The Department of Justice announced today that it has awarded more than $376 million in grant funding to enhance state, local and tribal law enforcement operations and reinforce public safety efforts in jurisdictions across the United States. $357,459 will support public safety activities in the District of Colorado. The awards were made by the Department’s Office of Justice Programs.
“Crime and violence hold families, friends and neighborhoods hostage, and they rip communities apart,” said OJP Principal Deputy Assistant Attorney General Katharine T. Sullivan. “These programs help restore the health and safety of crime-ravaged communities by supporting prevention activities, aiding in the apprehension and prosecution of perpetrators, facilitating appropriate sentencing and adjudication, and providing communities and their residents the means for recovery and healing.”
Denver Public Library vs. eBooks
Denver Public Library has joined a campaign against the eBook embargo recently put in place by Macmillan Publishers. Under Macmillan’s new structure, libraries are allowed to purchase only one copy upon release of a popular new title in eBook format, after which the publisher will impose an eight-week embargo on additional copies of that title sold to libraries.
In 2018, the Denver Public Library saw nearly 1.7 million downloads of eBooks. Between 2014 and 2018, the library saw an increase of 147 percent for downloads. And, the need continues to increase.
At present, the average wait time for an eBook at Denver Public Library is 40 days. If the library is limited to one copy during that two-month timeframe, the wait time will increase. In some instances, the embargo would force customers to wait a year or more to borrow an eBook.
“The library is a place of limitless learning and opportunity, and the Macmillan policy inhibits that,” said City Librarian Michelle Jeske.
Jeske points out that customers with a disability or learning challenge who rely on eBooks will have fewer options. In addition, eBooks can easily become large-type books, and most eBook devices offers options that make reading easier for people with dyslexia.
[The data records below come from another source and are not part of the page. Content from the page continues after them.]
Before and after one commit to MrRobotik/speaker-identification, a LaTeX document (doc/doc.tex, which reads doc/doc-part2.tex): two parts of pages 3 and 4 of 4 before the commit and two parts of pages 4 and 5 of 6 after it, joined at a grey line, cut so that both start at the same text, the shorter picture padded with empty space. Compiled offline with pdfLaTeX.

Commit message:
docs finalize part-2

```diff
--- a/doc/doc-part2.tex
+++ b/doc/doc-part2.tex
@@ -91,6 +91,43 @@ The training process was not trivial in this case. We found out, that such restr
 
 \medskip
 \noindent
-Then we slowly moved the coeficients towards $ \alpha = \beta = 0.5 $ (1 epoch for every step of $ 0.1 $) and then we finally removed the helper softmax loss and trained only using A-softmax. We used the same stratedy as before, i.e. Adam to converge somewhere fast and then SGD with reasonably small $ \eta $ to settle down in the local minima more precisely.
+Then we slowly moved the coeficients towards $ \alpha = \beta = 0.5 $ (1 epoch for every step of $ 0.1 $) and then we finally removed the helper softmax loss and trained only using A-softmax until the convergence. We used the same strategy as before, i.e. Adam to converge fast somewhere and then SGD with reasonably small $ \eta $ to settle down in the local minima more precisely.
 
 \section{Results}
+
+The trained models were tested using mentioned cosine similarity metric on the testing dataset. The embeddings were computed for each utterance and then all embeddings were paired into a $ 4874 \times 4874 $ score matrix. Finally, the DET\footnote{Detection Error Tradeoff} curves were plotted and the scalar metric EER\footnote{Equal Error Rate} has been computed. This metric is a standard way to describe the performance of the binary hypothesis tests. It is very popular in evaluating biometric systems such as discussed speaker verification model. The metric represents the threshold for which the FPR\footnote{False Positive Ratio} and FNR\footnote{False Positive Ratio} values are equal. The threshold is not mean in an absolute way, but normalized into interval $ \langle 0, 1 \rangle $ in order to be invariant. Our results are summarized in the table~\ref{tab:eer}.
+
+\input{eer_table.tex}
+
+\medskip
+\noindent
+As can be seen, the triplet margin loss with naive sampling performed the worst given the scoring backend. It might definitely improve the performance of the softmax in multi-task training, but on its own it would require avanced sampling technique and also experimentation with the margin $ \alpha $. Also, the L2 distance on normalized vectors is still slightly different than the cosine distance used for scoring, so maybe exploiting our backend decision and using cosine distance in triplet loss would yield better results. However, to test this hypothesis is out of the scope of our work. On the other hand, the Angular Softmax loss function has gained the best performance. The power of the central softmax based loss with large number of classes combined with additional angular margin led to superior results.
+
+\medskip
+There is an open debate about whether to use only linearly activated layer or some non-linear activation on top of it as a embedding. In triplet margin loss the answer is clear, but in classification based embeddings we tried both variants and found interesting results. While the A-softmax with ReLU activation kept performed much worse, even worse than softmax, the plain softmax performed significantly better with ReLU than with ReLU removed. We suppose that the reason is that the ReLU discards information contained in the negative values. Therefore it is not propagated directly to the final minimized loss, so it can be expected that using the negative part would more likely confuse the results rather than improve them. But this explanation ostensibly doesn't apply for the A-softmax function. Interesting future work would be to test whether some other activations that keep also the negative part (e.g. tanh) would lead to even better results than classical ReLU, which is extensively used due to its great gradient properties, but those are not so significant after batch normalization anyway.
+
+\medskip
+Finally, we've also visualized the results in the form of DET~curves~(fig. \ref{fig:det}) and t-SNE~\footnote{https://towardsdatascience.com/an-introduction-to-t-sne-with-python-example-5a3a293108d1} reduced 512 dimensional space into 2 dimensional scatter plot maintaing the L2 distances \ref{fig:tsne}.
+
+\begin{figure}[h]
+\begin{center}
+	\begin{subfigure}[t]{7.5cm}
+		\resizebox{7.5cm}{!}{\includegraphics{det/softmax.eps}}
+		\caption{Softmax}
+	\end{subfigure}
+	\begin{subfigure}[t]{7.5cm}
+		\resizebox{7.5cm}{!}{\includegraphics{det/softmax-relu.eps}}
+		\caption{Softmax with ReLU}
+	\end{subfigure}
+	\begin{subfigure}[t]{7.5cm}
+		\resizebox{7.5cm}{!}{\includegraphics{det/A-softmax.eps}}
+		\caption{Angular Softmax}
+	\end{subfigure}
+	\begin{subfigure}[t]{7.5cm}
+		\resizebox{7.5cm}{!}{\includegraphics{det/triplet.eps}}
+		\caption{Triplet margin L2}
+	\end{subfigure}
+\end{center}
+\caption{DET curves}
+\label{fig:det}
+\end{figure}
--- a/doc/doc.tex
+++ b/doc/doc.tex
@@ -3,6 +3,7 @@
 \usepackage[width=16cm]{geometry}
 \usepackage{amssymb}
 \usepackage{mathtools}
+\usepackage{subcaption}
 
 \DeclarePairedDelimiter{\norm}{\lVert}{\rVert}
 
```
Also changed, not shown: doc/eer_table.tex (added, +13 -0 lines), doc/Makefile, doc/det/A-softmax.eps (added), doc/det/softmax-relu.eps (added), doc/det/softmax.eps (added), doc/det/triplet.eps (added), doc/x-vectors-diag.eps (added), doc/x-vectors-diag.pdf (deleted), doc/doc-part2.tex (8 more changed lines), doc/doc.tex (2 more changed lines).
Denver Public Library has asked its customers to join the 210,000 people who have added their names to the petition launched by the American Library Association at www.eBooksForAll.org calling for Macmillan to reverse its policy.
President Donald J. Trump today announced the designation of a Presidential Delegation to Attend the Inauguration of His Excellency Alberto Fernández, President of the Argentine Republic, on December 10, 2019.
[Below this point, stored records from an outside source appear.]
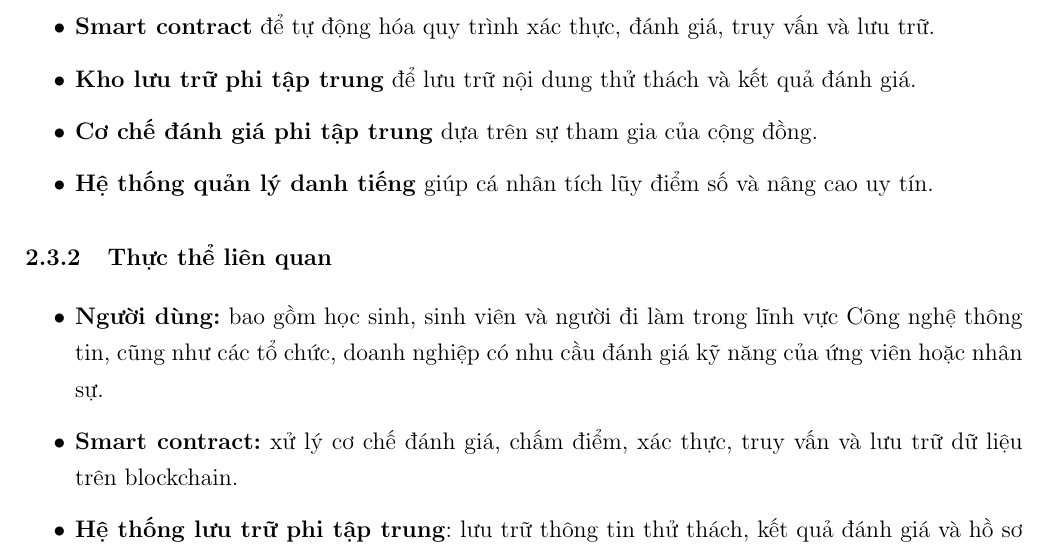
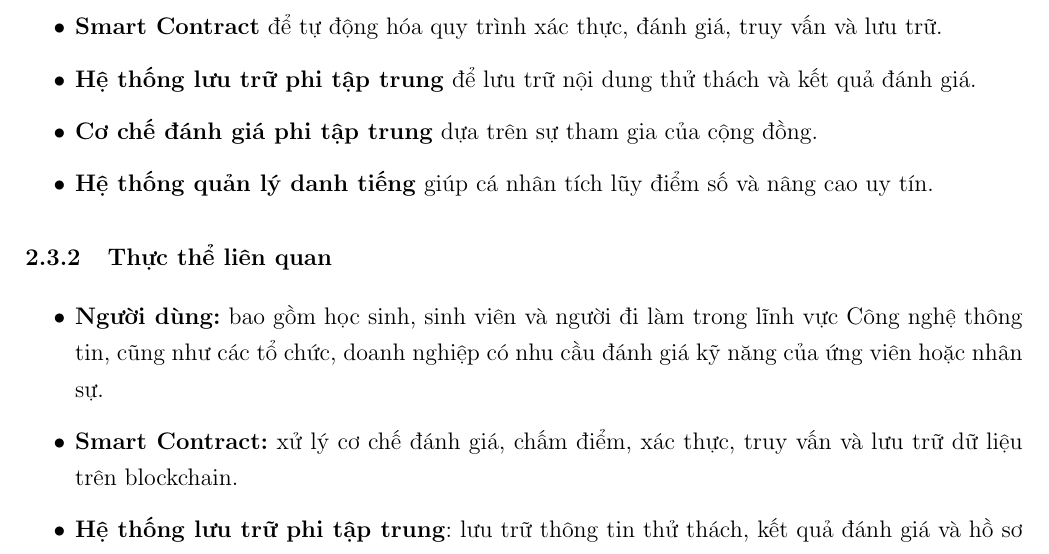
Before and after one commit to SkillChain-The-Reputation-System/Outline-Phase-1, a LaTeX document (main.tex): part of page 4 of 6, cut so that both start at the same text. Compiled offline with pdfLaTeX.

Commit message:
adjust decentralized storage

```diff
--- a/main.tex
+++ b/main.tex
@@ -133,8 +133,8 @@
     \begin{itemize}
         \large
         \item \textbf{Công nghệ blockchain} và ứng dụng trong hệ thống danh tiếng.
-        \item \textbf{Smart contract} để tự động hóa quy trình xác thực, đánh giá, truy vấn và lưu trữ.
-        \item \textbf{Kho lưu trữ phi tập trung} để lưu trữ nội dung thử thách và kết quả đánh giá.
+        \item \textbf{Smart Contract} để tự động hóa quy trình xác thực, đánh giá, truy vấn và lưu trữ.
+        \item \textbf{Hệ thống lưu trữ phi tập trung} để lưu trữ nội dung thử thách và kết quả đánh giá.
         \item \textbf{Cơ chế đánh giá phi tập trung} dựa trên sự tham gia của cộng đồng.
         \item \textbf{Hệ thống quản lý danh tiếng} giúp cá nhân tích lũy điểm số và nâng cao uy tín.
     \end{itemize}
@@ -143,7 +143,7 @@
     \begin{itemize}
         \large
         \item \textbf{Người dùng:} bao gồm học sinh, sinh viên và người đi làm trong lĩnh vực Công nghệ thông tin, cũng như các tổ chức, doanh nghiệp có nhu cầu đánh giá kỹ năng của ứng viên hoặc nhân sự.
-        \item \textbf{Smart contract:} xử lý cơ chế đánh giá, chấm điểm, xác thực, truy vấn và lưu trữ dữ liệu trên blockchain.
+        \item \textbf{Smart Contract:} xử lý cơ chế đánh giá, chấm điểm, xác thực, truy vấn và lưu trữ dữ liệu trên blockchain.
         \item \textbf{Hệ thống lưu trữ phi tập trung}: lưu trữ thông tin thử thách, kết quả đánh giá và hồ sơ người dùng.
     \end{itemize}
 
```
Also changed, not shown: main.pdf, main.tex (2 more changed lines).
The Honorable Alex M. Azar II, Secretary of Health and Human Services, will lead the delegation.
Gov. Polis announced the appointments of David H. Yun, Sueanna P. Johnson, and Christina F. Gomez to the Colorado Court of Appeals. These vacancies are occasioned by the retirement of the Honorable Robert D. Hawthorne, Honorable Daniel M. Taubman, and Honorable John R. Webb.
Yun is a Partner at Jaudon & Avery LLP, a position he has held since 2001. His practice consists of civil appeals and professional licensing matters. Previously, he was a partner (2000-2001) and an Associate (1993-2001) with Long and Jaudon, P.C. Yun earned his B.A. from the University of Colorado Boulder in 1989 and his J.D. from the University of Colorado School of Law in 1993.
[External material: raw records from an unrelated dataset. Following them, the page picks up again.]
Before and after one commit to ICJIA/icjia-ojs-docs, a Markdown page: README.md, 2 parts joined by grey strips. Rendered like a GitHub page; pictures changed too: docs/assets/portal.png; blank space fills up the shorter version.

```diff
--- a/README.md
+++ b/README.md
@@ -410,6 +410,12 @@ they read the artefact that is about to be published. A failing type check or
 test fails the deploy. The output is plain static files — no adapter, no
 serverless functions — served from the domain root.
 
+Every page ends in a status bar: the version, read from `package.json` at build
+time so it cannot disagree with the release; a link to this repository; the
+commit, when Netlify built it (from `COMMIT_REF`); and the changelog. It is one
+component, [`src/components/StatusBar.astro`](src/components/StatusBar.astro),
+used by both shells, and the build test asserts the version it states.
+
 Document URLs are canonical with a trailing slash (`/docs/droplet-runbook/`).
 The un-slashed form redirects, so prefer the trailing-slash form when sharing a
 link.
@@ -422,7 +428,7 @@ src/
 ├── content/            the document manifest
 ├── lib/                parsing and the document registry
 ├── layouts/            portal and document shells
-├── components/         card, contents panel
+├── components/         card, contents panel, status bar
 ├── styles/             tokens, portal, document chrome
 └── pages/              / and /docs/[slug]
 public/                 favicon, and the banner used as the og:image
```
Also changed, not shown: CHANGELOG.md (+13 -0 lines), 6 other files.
At the 5th annual Sustainable Denver Summit, Mayor Michael B. Hancock announced the City and County of Denver’s commitment to, where eligible, purchasing electric vehicles for city fleet vehicles up for replacement.
“Leading the change isn’t just about setting nice goals – it’s about turning those goals into the way we do business as a city. That’s why we’re going to make it a standard practice to replace our city fleet vehicles, where we can, with EVs,” Mayor Hancock said. “This is an actionable step we can take right now to make a real impact on this issue.”